  • Provisioning Service – Provisioning refers to creating user identities and roles in the cloud applications that users need access to. In addition to creating user identities, automatic provisioning includes the maintenance and removal of user identities as status or roles change. For more information, see How Application Provisioning works in Azure Active Directory.

  • Graph API – The Microsoft Graph API is a RESTful web API that enables you to access Microsoft Cloud service resources. After you register your app and get authentication tokens for a user or service, you can make requests to the Microsoft Graph API. For more information, see Overview of Microsoft Graph.

  • Domain Service – Azure Active Directory Domain Services (AD DS) provides managed domain services such as domain join, group policy. For more information, see What is Azure Active Directory Domain Services?

  • Azure Resource Manager – Azure Resource Manager is the deployment and management service for Azure. It provides a management layer that enables you to create, update, and delete resources in your Azure account. For more information, see What is Azure Resource Manager?

  • Managed Identity – Managed identities eliminate the need for developers to manage credentials. Managed identities provide an identity for applications to use when connecting to resources that support Azure Active Directory (Azure AD) authentication. For more information, see What are managed identities for Azure resources?

  • Privileged Identity Management – Privileged Identity Management (PIM) is a service in Azure Active Directory (Azure AD) that enables you to manage, control, and monitor access to important resources in your organization. For more information, see What is Azure AD Privileged Identity Management.

  • Access Reviews – Azure Active Directory (Azure AD) access reviews enable organizations to efficiently manage group memberships, access to enterprise applications, and role assignments. User's access can be reviewed on a regular basis to make sure only the right people have continued access. For more information, see What are Azure AD access reviews?

  • Entitlement Management – Azure Active Directory (Azure AD) entitlement management is an identity governance feature that enables organizations to manage identity and access lifecycle at scale, by automating access request workflows, access assignments, reviews, and expiration. For more information, see What is Azure AD entitlement management?

  • Activity Logs – The Activity log is a platform log in Azure that provides insight into subscription-level events. This includes such information as when a resource is modified or when a virtual machine is started. For more information, see Azure Activity log.

  • Self-service Password reset service – Azure Active Directory (Azure AD) self-service password reset (SSPR) gives users the ability to change or reset their password, with no administrator or help desk involvement. For more information, see How it works: Azure AD self-service password reset.

  • Device Services – Device identity management is the foundation for device-based Conditional Access. With device-based Conditional Access policies, you can ensure that access to resources in your environment is only possible with managed devices. For more information, see What is a device identity?
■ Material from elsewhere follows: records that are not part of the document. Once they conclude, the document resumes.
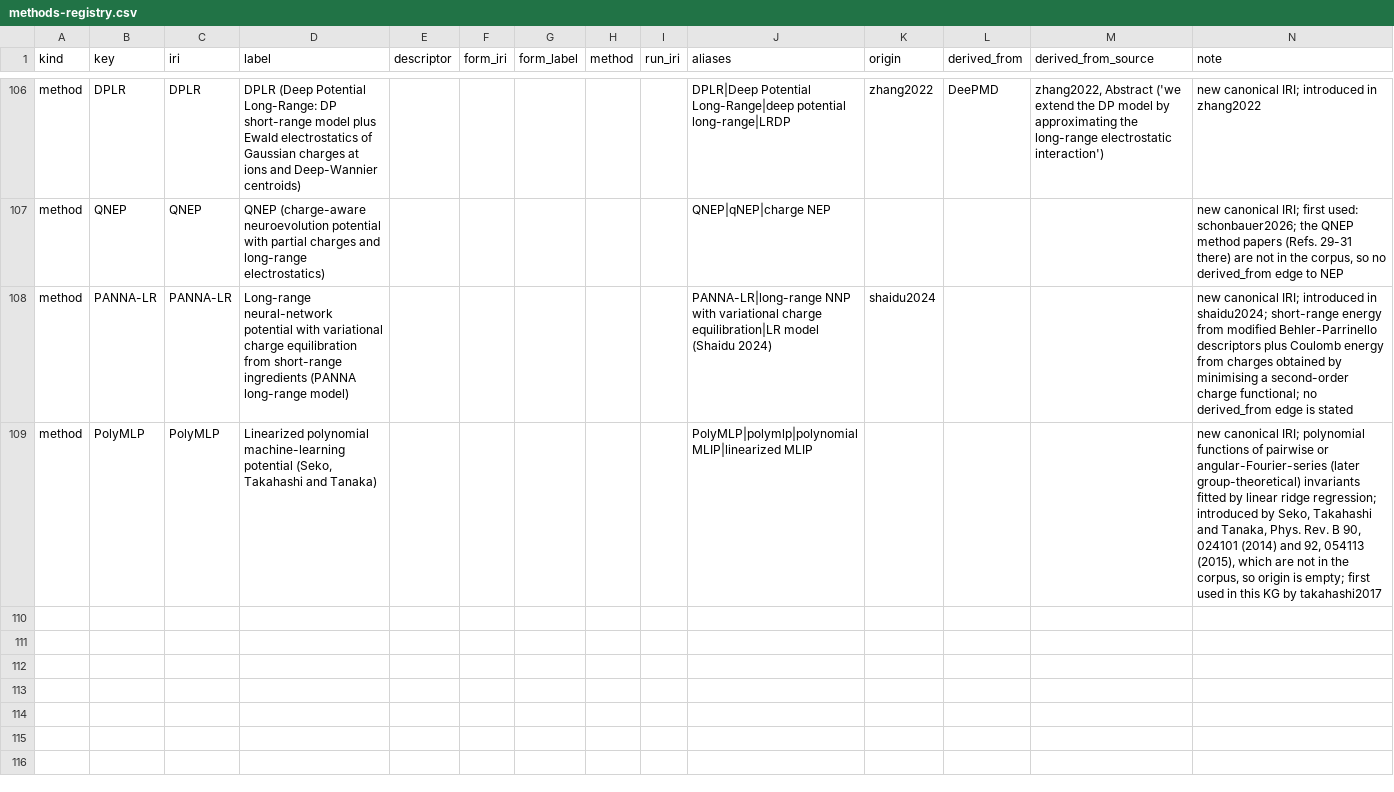
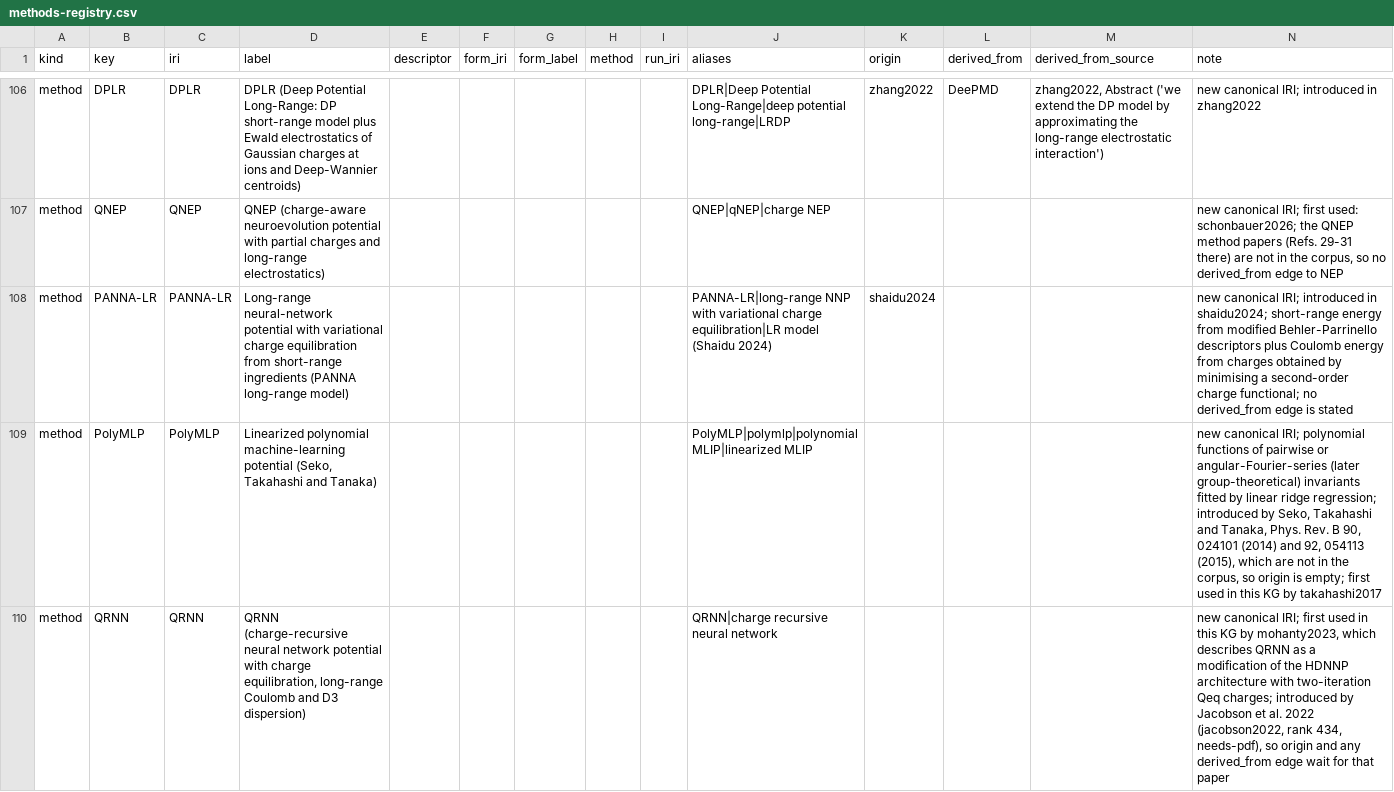
Before and after one commit to danielhz/mlips-ontology, a CSV file: artifacts/kg/methods-registry.csv, drawn as a sheet; only a part is shown, gaps mark what is left out.

```diff
--- a/artifacts/kg/methods-registry.csv
+++ b/artifacts/kg/methods-registry.csv
@@ -109 +109,2 @@ method,PANNA-LR,PANNA-LR,Long-range neural-network potential with variational ch
 method,PolyMLP,PolyMLP,"Linearized polynomial machine-learning potential (Seko, Takahashi and Tanaka)",,,,,,PolyMLP|polymlp|polynomial MLIP|linearized MLIP,,,,"new canonical IRI; polynomial functions of pairwise or angular-Fourier-series (later group-theoretical) invariants fitted by linear ridge regression; introduced by Seko, Takahashi and Tanaka, Phys. Rev. B 90, 024101 (2014) and 92, 054113 (2015), which are not in the corpus, so origin is empty; first used in this KG by takahashi2017"
+method,QRNN,QRNN,"QRNN (charge-recursive neural network potential with charge equilibration, long-range Coulomb and D3 dispersion)",,,,,,QRNN|charge recursive neural network,,,,"new canonical IRI; first used in this KG by mohanty2023, which describes QRNN as a modification of the HDNNP architecture with two-iteration Qeq charges; introduced by Jacobson et al. 2022 (jacobson2022, rank 434, needs-pdf), so origin and any derived_from edge wait for that paper"
```
Also changed, not shown: artifacts/kg/datasets-splits.csv, artifacts/kg/population-log.csv, 9 other files.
  • Self-Service Group Management – You can enable users to create and manage their own security groups or Microsoft 365 groups in Azure Active Directory (Azure AD). The owner of the group can approve or deny membership requests and can delegate control of group membership. Self-service group management features are not available for mail-enabled security groups or distribution lists. For more information, see Set up self-service group management in Azure Active Directory.

  • Risk detections – contains information about other risks triggered when a risk is detected and other pertinent information such as sign-in location and any details from Microsoft Cloud App Security (MCAS).

Next steps

See these security operations guide articles:

Azure AD security operations overview

Security operations for user accounts

Security operations for privileged accounts

Security operations for Privileged Identity Management

Security operations for applications

Security operations for devices

Security operations for infrastructure